Holding stock in a small C Corporation and wanting to sell it, but you don’t want to pay high taxes on the gain? There may be a simple solution to this. Depending on when the stock was purchased and when the business was incorporated, there could be some exclusions to your gain.

If you held stock in a C Corporation for at least 5 years and the corporation had less than $50 million in gross assets at the time of your investment, this could possibly qualify for the Section 1202 exclusion.
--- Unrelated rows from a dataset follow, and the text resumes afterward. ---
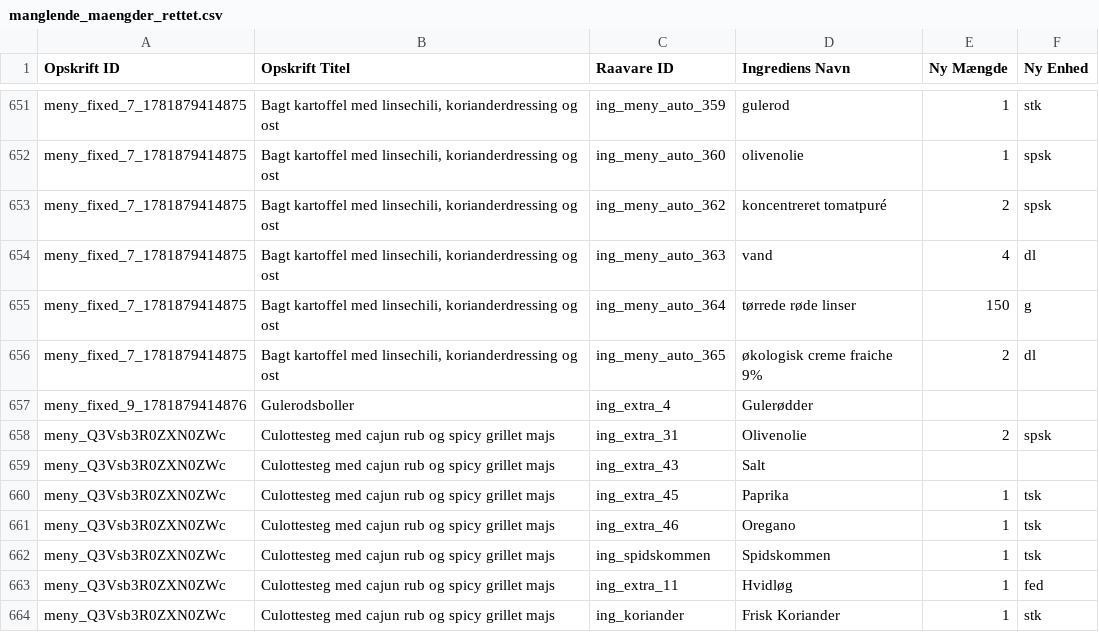
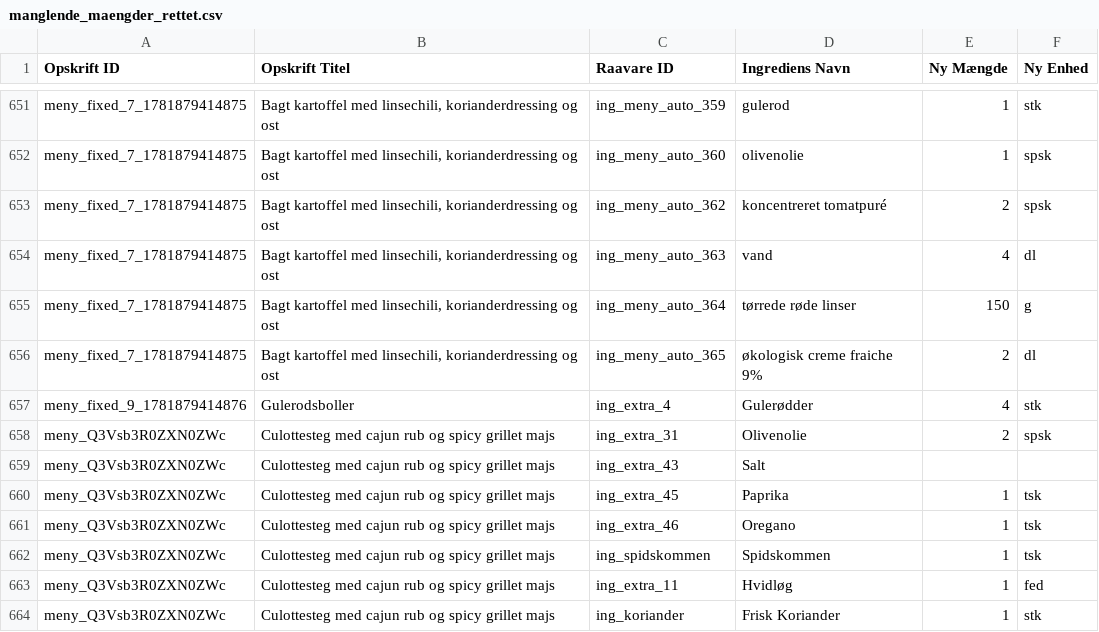
Before and after one commit to BirgitteNC/autosale, a CSV file: AI/Antigravity/Startkit/antigravity_starter_kit_v1_2/antigravity_starter_kit_v1_2/convieniensale/src/manglende_maengder_rettet.csv, drawn as a sheet; only a part is shown, gaps mark what is left out.

```diff
--- a/AI/Antigravity/Startkit/antigravity_starter_kit_v1_2/antigravity_starter_kit_v1_2/convieniensale/src/manglende_maengder_rettet.csv
+++ b/AI/Antigravity/Startkit/antigravity_starter_kit_v1_2/antigravity_starter_kit_v1_2/convieniensale/src/manglende_maengder_rettet.csv
@@ -656,3 +656,3 @@ meny_fixed_7_1781879414875;Bagt kartoffel med linsechili, korianderdressing og o
 meny_fixed_7_1781879414875;Bagt kartoffel med linsechili, korianderdressing og ost;ing_meny_auto_365;økologisk creme fraiche 9%;2;dl
-meny_fixed_9_1781879414876;Gulerodsboller;ing_extra_4;Gulerødder;;
+meny_fixed_9_1781879414876;Gulerodsboller;ing_extra_4;Gulerødder;4;stk
 meny_Q3Vsb3R0ZXN0ZWc;Culottesteg med cajun rub og spicy grillet majs;ing_extra_31;Olivenolie;2;spsk
```
Also changed, not shown: 1 other file.
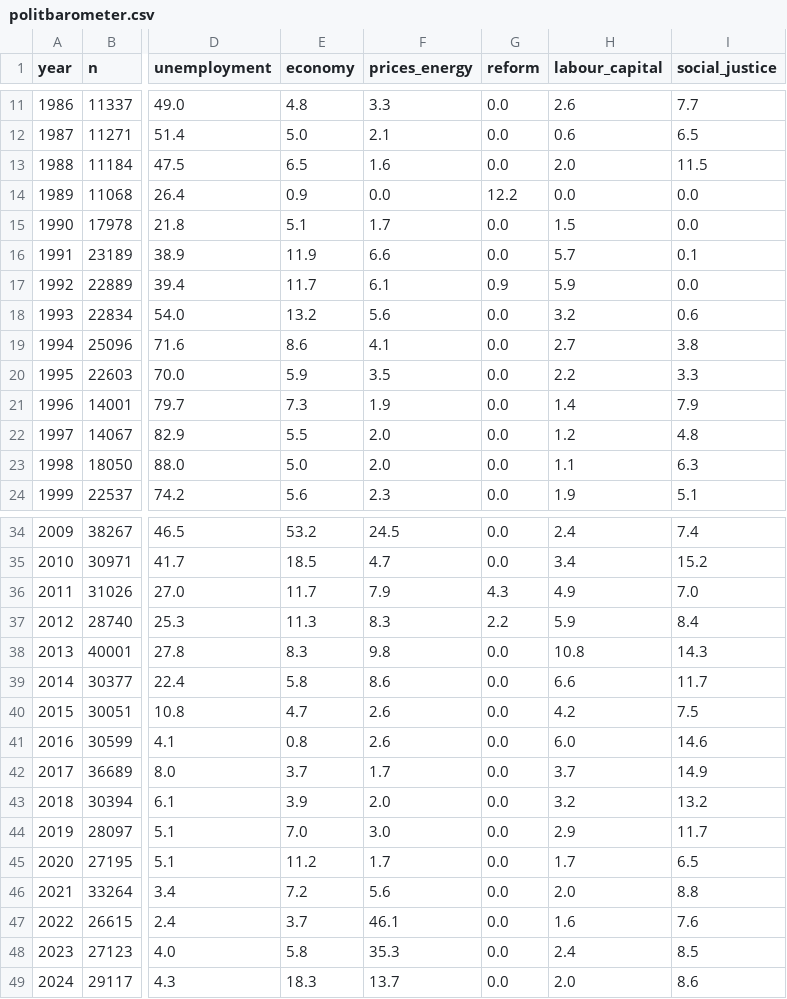
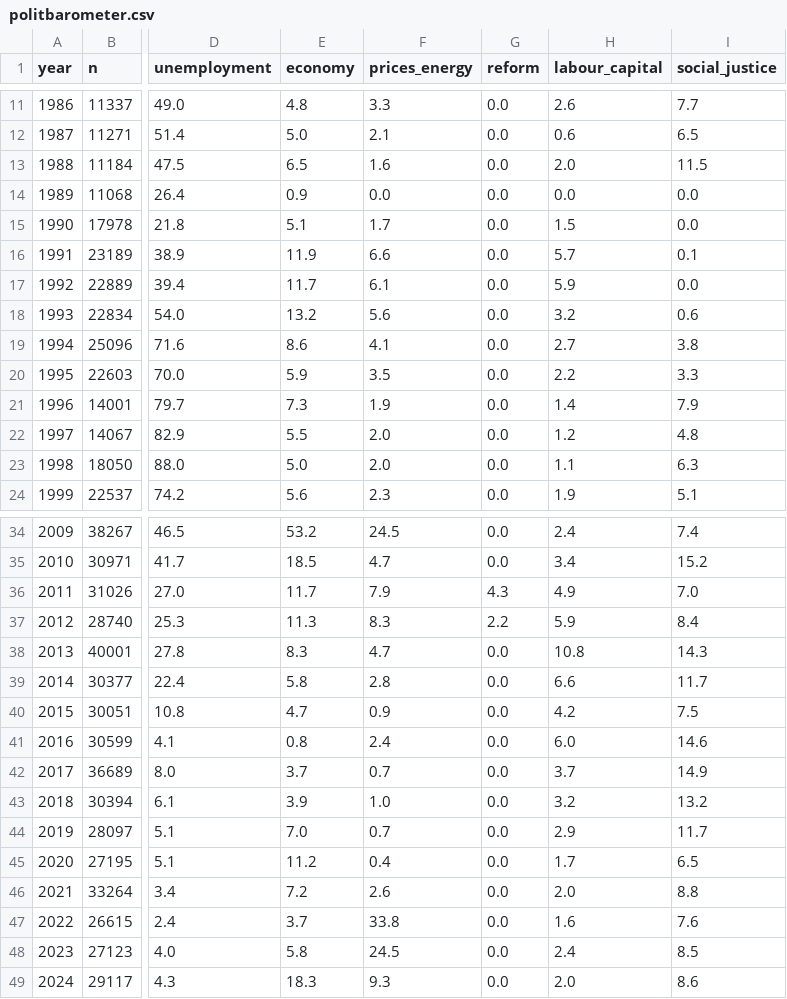
Before and after one commit to wfhungerland/BUFFERS, a CSV file: results/politbarometer.csv, drawn as a sheet; only a part is shown, gaps mark what is left out; the diff names each change by its address in the sheet, - before the commit and + after, or states it on an @@ line.

```diff
--- a/results/politbarometer.csv
+++ b/results/politbarometer.csv
-G14 (reform): 12.2
+G14 (reform): 0.0
-G17 (reform): 0.9
+G17 (reform): 0.0
-F38 (prices_energy): 9.8
+F38 (prices_energy): 4.7
-F39 (prices_energy): 8.6
+F39 (prices_energy): 2.8
-F40 (prices_energy): 2.6
+F40 (prices_energy): 0.9
-F41 (prices_energy): 2.6
+F41 (prices_energy): 2.4
-F42 (prices_energy): 1.7
+F42 (prices_energy): 0.7
-F43 (prices_energy): 2.0
+F43 (prices_energy): 1.0
-F44 (prices_energy): 3.0
+F44 (prices_energy): 0.7
-F45 (prices_energy): 1.7
+F45 (prices_energy): 0.4
-F46 (prices_energy): 5.6
+F46 (prices_energy): 2.6
-F47 (prices_energy): 46.1
+F47 (prices_energy): 33.8
-F48 (prices_energy): 35.3
+F48 (prices_energy): 24.5
-F49 (prices_energy): 13.7
+F49 (prices_energy): 9.3
```
Also changed, not shown: 4 other files.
Of course with every exclusion comes qualifications and limitations.

In order to qualify for the exclusion, stock should have been issued between August 10, 1993, and February 17, 2009, in order to reduce the gain by 50%. Stock issued between February 17, 2009, and September 27, 2010, would reduce the gain by 75%. Lastly, stock issued after September 27, 2010, can get an exclusion of 100%.

There are two limitations to the amount of a gain a taxpayer can exclude. The gain cannot exceed the greater of $10 million or 10 times the basis in the qualified small business stock.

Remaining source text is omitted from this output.